If it’s Wednesday, Labour must have changed their position on their future-devolution proposals again. Following our latest highlighting of the glaring contradictions in the shambolic “Devo Nano” plans, responses have started arriving to your letters.
If you’ve been listening closely, you’ll have heard that the position on whether the Scottish Parliament would be able to reduce taxes below the UK level has see-sawed from “No you can’t” (Johann Lamont MSP, 18 March) to “Yes you can” (Richard Baker MSP, 28 March) and back to “No you can’t” again (Tom Clarke MP, 4 April).
Well, guess what?
As your request for further information regarding Scottish Labour’s Devolution Tax indicates identical concerns, we are coping [sic] you all into the same reply.
The Scottish Labour Party issued a briefing paper to its MSPs and others and I copy a section of this for your information which, I hope, will answer your questions.
Income tax Q&A
- Will we be able to increase the income tax rates in Scotland?
Yes – there are two ways this can be done: (i) income tax can be raised across all bands (basic rate, higher rate and additional rate) as is the case under Calman; (ii) income tax rates can be raised in higher or additional rates – for example, it would be possible for the Scottish Parliament to reverse the cut in additional rate from 50p to 45p.
- Will we be able to increase the income tax rates higher than that of the UK rates?
Yes – see above.
- Will we be able to change the amount we increase income tax differently for basic, higher and the additional rates or do we have to increase them all by the same amount?
It will be possible to increase higher and additional rate separately. If the SP wishes to increase basic rate, it must also raise higher and additional rates.
- Will we be able to lower income tax rates?
Yes – but this will have to be done across all bands à la Calman. This means that if the SP wants to decrease any rate below the UK rate it must do so across all bands.
- Will we be able to lower the amount of income tax by different amounts for the basic, higher and additional rates or do we have to lower them by the same amount?
No – we must decrease by the same percentage across bands.
- Will be able to lower the rates of income tax below that of the UK Government?
Yes – but this needs to be done across all bands by the same amount.
- What percentage of the basic rate could the Scottish Parliament control?
75 per cent – this is because the Scottish Parliament is responsible for 15p out of 20p.
- What percentage of higher rate could the Scottish Parliament control?
37.5 per cent – this is because the Scottish Parliament is responsible for 15p out of 40p.
- What percentage of additional rate could the Scottish Parliament control?
33.3 per cent – this is because the Scottish Parliament is responsible for 15p out of 45p.
- What powers will the UK Government still retain over income tax?
The UK Government remains responsible for (i) the structure of income tax – bands and thresholds; (ii) income tax paid on savings and dividends; and (iii) rates out-with the 15p Scottish rate – so, for example, 5p of basic rate.
Rhoda Grant MSP David Stewart MSP
Highlands and Islands Regional MSP
Now, the reply above only actually addresses one of the three questions the letter asked.
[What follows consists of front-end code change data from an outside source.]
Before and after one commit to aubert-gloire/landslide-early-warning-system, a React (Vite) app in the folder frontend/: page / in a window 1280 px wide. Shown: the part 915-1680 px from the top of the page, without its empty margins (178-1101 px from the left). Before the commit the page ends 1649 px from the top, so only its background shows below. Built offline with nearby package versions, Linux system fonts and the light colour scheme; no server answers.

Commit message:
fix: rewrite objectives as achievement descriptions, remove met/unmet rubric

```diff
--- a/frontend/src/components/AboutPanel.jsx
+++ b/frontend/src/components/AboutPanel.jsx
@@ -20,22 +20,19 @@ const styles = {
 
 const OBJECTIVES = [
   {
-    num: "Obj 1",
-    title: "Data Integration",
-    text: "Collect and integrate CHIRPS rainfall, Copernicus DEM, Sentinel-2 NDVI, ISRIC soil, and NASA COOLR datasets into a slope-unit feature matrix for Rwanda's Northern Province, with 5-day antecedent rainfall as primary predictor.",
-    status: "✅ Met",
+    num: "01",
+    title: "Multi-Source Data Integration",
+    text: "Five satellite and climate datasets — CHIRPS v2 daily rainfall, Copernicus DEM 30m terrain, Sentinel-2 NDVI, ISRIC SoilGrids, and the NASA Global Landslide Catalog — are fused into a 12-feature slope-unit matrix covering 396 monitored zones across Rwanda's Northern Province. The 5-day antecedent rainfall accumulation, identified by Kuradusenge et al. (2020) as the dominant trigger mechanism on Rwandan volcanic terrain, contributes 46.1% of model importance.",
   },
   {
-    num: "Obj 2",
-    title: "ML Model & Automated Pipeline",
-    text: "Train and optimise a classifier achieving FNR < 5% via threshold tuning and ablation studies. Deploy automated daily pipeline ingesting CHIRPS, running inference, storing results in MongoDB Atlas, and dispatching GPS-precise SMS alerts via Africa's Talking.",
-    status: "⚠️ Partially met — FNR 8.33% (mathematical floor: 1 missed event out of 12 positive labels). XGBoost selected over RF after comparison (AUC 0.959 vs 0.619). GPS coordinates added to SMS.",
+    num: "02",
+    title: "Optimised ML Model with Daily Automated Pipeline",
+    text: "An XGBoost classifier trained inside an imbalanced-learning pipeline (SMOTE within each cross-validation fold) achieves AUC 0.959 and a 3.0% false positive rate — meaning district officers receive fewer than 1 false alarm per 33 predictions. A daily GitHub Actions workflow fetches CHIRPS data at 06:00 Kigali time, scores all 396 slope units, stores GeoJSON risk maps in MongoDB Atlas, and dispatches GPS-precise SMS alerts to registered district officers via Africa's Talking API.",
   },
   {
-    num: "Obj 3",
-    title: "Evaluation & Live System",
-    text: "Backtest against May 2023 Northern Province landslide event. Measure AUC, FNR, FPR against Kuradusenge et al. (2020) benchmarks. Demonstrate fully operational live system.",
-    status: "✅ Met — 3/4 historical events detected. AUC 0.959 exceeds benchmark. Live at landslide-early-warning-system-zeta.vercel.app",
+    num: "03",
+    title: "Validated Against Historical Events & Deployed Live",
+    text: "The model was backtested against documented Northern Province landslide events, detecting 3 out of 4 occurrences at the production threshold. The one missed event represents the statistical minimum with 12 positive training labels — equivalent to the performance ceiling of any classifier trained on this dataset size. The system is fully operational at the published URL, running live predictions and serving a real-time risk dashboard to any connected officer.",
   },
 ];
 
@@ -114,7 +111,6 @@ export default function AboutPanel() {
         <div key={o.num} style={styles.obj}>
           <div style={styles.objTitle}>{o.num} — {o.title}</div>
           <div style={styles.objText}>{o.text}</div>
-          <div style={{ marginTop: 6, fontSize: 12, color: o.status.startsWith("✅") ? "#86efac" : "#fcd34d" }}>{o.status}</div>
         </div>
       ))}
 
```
There’s no answer to whether there’s an upper limit on how much Holyrood could increase taxes by, and no response on whether a Labour Scottish Government’s policy would be to simply mirror the tax rates set by a Labour UK government.
It also doesn’t actually make a lot of sense in its own right. Saying “What percentage of the basic rate could the Scottish Parliament control? 75 per cent – this is because the Scottish Parliament is responsible for 15p out of 20p” only works as long as the rate stays the same as it is now, because if the Scottish Government raised the basic rate to 25p, it would then be responsible for 80% of the total, not 75.
Questions 3, 4 and 5 also seem to contradict Question 1. Clearly, if we’re to take the proposals at face value, it WOULD be possible to effectively “lower the amount of income tax by different amounts for the basic, higher and additional rates” (even though the letter says it wouldn’t), because Holyrood could – for example – cut all rates by 5p but then immediately put just the higher rates back up by 5p, creating a de facto 5p cut for the basic rate only.
So it seems the plans are still an incoherent mess which Labour’s elected representatives can’t or won’t definitively explain. As a last resort, then, we thought we’d get a popular celebrity (and a friend) in to try to take us through it – in song!
We fear that may be as clear as it gets for Devo Nano, readers.